**INPUT DATA**:
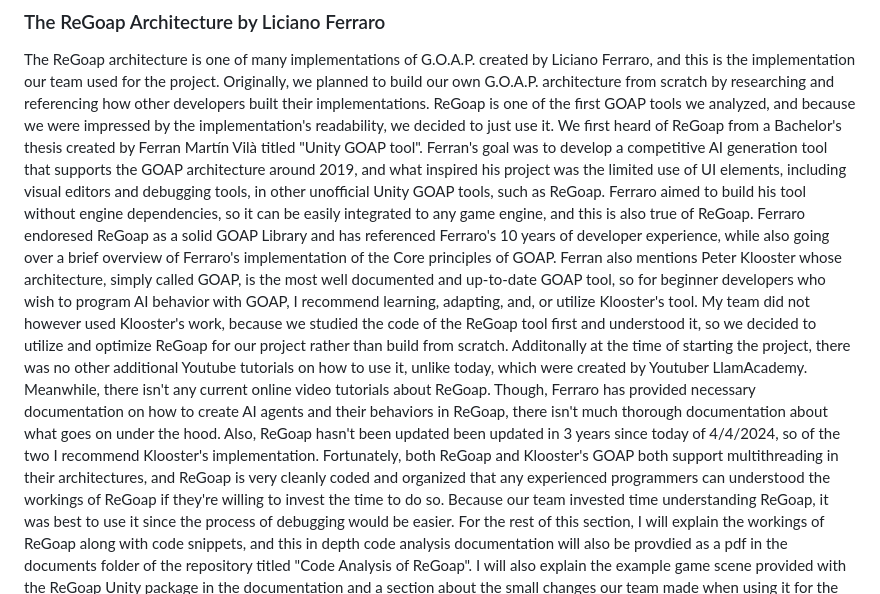
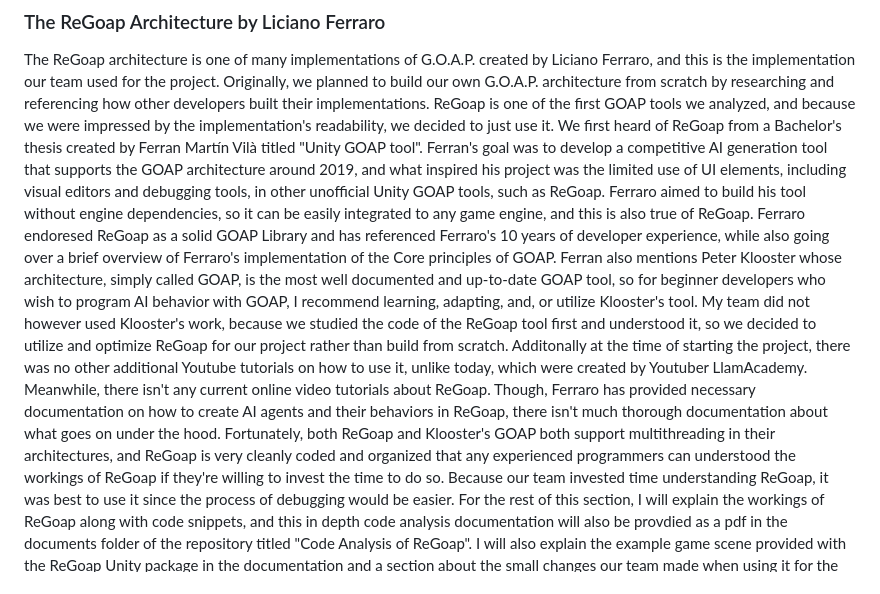
Before and after one commit to LeeKingRyan/AI_Combat_Game, a Markdown page: README.md, the part around the change. Drawn GitHub-style.

```diff
--- a/README.md
+++ b/README.md
@@ -33,7 +33,7 @@ The people who developed F.E.A.R. also came across this dilemna, and thus procee
 
 ### The ReGoap Architecture by Liciano Ferraro
   The ReGoap architecture is one of many implementations of G.O.A.P. created by Liciano Ferraro, and this is the implementation our team used for the project. Originally, we planned to build our own G.O.A.P. architecture from scratch by researching and referencing how other developers built their implementations. ReGoap is one of the first GOAP tools we analyzed, and because we were impressed by the implementation's readability, we decided to just use it. We first heard of ReGoap from a Bachelor's thesis created by Ferran Martín Vilà titled "Unity GOAP tool". Ferran's goal was to develop a competitive AI generation tool that supports the GOAP architecture around 2019, and what inspired his project was the limited use of UI elements, including visual editors and debugging tools, in other unofficial Unity GOAP tools, such as ReGoap. Ferraro aimed to build his tool without engine dependencies, so it can be easily integrated to any game engine, and this is also true of ReGoap. Ferraro endoresed ReGoap as a solid GOAP Library and has referenced Ferraro's 10 years of developer experience, while also going over a brief overview of Ferraro's implementation of the Core principles of GOAP.
-  Ferran also mentions Peter Klooster whose architecture, simply called GOAP, is the most well documented and up-to-date GOAP tool, so for beginner developers who wish to program AI behavior with GOAP, I recommend learning, adapting, and, or utilize Klooster's tool. My team did not however used Klooster's work, because we studied the code of the ReGoap tool first and understood it, so we decided to utilize and optimize ReGoap for our project rather than build from scratch. Additonally at the time of starting the project, there was no other additional Youtube tutorials on how to use it, unlike today, which were created by Youtuber LlamAcademy. Meanwhile, there isn't any current online video tutorials about ReGoap. Though, Ferraro has provided necessary documentation on how to create AI agents and their behaviors in ReGoap, there isn't much thorough documentation about what goes on under the hood. Also, ReGoap hasn't been updated been updated in 3 years since today of 4/4/2024, so of the two I recommend Klooster's implementation.
+  Ferran also mentions Peter Klooster whose architecture, simply called GOAP, is the most well documented and up-to-date GOAP tool, so for beginner developers who wish to program AI behavior with GOAP, I recommend learning, adapting, and, or utilize Klooster's tool. My team did not however used Klooster's work, because we studied the code of the ReGoap tool first and understood it, so we decided to utilize and optimize ReGoap for our project rather than build from scratch. Additonally at the time of starting the project, there was no other additional Youtube tutorials on how to use it, unlike today, which were created by Youtuber LlamAcademy. Meanwhile, there isn't any current online video tutorials about ReGoap. Though, Ferraro has provided necessary documentation on how to create AI agents and their behaviors in ReGoap, there isn't much thorough documentation about what goes on under the hood.
   Fortunately, both ReGoap and Klooster's GOAP both support multithreading in their architectures, and ReGoap is very cleanly coded and organized that any experienced programmers can understood the workings of ReGoap if they're willing to invest the time to do so. Because our team invested time understanding ReGoap, it was best to use it since the process of debugging would be easier. For the rest of this section, I will explain the workings of ReGoap along with code snippets, and this in depth code analysis documentation will also be provdied as a pdf in the documents folder of the repository titled "Code Analysis of ReGoap". I will also explain the example game scene provided with the ReGoap Unity package in the documentation and a section about the small changes our team made when using it for the project and what considerations we had to keep in mind during development.
   If anyone would like a more complex example of a game scene utilizing the ReGoap tool, then I (Ryan Zeng) will also go over the code analysis of this project in relation to ReGoap in the section "Using ReGoap". We are very thankful and appreciative of the efforts of developers like Ferraro, Klooster, and Ferran for sharing their knowledge and works with the public.
   Now let's go over ReGoap's implementations of the Core Principles of Goal Oriented Action Planning
```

**WORK REQUEST**:
State the number of lines above that contain "README". Write nothing besides it.

**ANSWER SPACE**:
3